Web interface edit records

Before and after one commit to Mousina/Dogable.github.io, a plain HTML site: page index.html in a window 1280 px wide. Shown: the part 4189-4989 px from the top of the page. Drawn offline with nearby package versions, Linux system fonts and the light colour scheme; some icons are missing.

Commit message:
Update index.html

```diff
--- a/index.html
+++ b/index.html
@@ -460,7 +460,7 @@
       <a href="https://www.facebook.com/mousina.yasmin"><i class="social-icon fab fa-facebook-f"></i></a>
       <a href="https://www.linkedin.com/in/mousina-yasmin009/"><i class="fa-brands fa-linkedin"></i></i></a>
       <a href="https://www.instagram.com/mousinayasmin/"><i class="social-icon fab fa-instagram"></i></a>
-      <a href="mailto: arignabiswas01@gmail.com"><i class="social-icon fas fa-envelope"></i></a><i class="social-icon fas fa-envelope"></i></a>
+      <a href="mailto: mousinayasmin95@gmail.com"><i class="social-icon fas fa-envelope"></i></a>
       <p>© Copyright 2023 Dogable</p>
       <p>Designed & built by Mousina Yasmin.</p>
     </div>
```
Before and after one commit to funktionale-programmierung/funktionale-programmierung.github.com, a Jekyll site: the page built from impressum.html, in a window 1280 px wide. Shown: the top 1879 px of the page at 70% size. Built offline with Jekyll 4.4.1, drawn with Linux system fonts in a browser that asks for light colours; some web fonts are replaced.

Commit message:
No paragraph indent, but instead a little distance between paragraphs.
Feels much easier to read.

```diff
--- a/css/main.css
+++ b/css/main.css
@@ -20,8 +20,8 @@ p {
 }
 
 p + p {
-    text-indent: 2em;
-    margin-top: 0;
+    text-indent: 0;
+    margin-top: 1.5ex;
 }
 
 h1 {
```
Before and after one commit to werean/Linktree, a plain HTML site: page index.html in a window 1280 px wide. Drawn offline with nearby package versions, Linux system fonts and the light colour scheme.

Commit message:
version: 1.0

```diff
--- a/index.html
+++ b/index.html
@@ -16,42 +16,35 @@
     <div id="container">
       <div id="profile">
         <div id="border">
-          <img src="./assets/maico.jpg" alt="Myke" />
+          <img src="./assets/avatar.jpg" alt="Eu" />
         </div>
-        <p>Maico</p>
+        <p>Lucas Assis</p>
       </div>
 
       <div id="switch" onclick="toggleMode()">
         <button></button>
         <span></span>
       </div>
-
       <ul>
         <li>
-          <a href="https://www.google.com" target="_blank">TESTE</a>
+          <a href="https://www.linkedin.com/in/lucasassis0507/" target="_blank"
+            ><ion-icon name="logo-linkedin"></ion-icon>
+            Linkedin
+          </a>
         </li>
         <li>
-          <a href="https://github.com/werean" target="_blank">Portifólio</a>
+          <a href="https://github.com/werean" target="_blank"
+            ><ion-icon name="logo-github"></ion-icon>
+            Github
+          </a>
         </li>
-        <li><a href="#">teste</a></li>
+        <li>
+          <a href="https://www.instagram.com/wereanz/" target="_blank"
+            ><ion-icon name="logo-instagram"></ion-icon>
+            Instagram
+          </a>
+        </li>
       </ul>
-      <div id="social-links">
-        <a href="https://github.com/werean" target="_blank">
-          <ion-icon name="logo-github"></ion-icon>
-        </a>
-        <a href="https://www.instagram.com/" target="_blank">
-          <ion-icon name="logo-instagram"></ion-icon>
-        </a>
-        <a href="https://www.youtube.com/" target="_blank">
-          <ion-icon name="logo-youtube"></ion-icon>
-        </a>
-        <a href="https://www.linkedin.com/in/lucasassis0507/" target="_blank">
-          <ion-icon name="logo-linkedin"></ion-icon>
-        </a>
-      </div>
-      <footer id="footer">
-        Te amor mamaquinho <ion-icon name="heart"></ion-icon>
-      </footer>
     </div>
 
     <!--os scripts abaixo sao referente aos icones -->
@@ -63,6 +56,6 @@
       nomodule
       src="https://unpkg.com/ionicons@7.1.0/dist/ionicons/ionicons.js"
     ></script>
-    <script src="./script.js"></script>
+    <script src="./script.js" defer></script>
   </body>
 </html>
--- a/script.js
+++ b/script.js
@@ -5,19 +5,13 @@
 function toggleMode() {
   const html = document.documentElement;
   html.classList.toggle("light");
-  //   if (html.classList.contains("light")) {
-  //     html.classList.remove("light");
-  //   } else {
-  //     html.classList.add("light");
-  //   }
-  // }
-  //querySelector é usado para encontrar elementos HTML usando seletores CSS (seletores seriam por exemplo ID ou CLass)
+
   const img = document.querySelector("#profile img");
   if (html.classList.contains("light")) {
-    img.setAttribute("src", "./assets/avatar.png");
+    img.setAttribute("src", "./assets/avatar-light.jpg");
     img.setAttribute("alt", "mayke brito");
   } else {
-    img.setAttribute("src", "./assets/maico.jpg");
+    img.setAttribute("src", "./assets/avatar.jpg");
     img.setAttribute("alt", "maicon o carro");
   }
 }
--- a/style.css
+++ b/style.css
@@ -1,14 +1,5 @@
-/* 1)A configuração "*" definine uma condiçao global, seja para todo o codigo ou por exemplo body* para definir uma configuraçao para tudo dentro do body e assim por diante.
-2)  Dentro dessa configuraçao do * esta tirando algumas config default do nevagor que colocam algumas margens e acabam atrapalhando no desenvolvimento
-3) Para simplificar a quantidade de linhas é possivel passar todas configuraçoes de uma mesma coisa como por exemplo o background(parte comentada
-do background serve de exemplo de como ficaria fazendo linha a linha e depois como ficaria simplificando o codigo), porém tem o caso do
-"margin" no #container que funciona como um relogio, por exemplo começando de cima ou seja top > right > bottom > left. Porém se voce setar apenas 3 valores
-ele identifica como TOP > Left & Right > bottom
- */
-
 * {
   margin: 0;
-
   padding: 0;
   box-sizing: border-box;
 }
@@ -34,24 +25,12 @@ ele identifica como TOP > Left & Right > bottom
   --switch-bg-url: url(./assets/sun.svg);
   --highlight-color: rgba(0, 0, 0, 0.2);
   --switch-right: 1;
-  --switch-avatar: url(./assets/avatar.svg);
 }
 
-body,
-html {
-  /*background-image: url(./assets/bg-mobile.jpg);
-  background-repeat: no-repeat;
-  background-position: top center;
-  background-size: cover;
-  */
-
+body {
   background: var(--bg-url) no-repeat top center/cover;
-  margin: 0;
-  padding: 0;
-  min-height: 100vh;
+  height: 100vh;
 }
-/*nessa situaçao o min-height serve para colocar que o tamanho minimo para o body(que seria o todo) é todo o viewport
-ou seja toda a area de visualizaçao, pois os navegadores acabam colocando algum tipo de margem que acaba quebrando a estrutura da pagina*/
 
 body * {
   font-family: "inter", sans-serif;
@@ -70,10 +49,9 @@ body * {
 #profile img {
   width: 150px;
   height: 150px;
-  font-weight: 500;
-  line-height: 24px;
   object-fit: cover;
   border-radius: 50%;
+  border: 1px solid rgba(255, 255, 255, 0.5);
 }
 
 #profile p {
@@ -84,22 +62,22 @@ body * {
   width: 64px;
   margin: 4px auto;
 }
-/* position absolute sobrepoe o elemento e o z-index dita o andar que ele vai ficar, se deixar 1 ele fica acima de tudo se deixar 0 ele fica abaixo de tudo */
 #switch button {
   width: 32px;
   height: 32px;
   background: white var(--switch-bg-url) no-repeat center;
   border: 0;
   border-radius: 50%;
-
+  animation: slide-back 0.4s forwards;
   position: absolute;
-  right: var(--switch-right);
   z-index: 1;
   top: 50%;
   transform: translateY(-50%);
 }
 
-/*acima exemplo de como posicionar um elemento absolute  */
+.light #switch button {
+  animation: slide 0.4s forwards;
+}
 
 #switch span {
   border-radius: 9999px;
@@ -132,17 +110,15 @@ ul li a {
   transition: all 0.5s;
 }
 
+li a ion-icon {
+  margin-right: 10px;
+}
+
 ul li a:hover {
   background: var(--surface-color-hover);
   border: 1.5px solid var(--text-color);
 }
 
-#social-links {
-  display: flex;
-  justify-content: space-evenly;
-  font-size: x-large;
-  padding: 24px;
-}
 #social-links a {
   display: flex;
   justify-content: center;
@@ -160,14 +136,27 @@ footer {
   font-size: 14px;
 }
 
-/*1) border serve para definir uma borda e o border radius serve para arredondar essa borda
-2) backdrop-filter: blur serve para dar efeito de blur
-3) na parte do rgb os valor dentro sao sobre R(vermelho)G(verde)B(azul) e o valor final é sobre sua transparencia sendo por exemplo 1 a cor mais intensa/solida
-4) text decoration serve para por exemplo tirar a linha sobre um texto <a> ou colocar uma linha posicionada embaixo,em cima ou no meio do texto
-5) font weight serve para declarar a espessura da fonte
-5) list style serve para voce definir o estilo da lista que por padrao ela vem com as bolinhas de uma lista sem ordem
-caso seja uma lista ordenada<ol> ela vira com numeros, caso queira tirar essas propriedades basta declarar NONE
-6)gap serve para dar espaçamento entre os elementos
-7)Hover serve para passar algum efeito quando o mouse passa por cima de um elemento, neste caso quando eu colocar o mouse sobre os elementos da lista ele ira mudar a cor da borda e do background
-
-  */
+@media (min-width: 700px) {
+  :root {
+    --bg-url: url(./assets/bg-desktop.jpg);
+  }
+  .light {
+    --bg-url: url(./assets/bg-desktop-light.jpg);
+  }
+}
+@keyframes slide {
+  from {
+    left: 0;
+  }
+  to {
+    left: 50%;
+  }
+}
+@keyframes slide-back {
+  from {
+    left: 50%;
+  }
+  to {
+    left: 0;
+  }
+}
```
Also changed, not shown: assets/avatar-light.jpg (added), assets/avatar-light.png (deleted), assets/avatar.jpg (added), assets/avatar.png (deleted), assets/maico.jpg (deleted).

*Work to complete*
In the data above, find each line where the string "button" appears, then copy it.

*Reply*
         <button></button>
 #switch button {
+.light #switch button {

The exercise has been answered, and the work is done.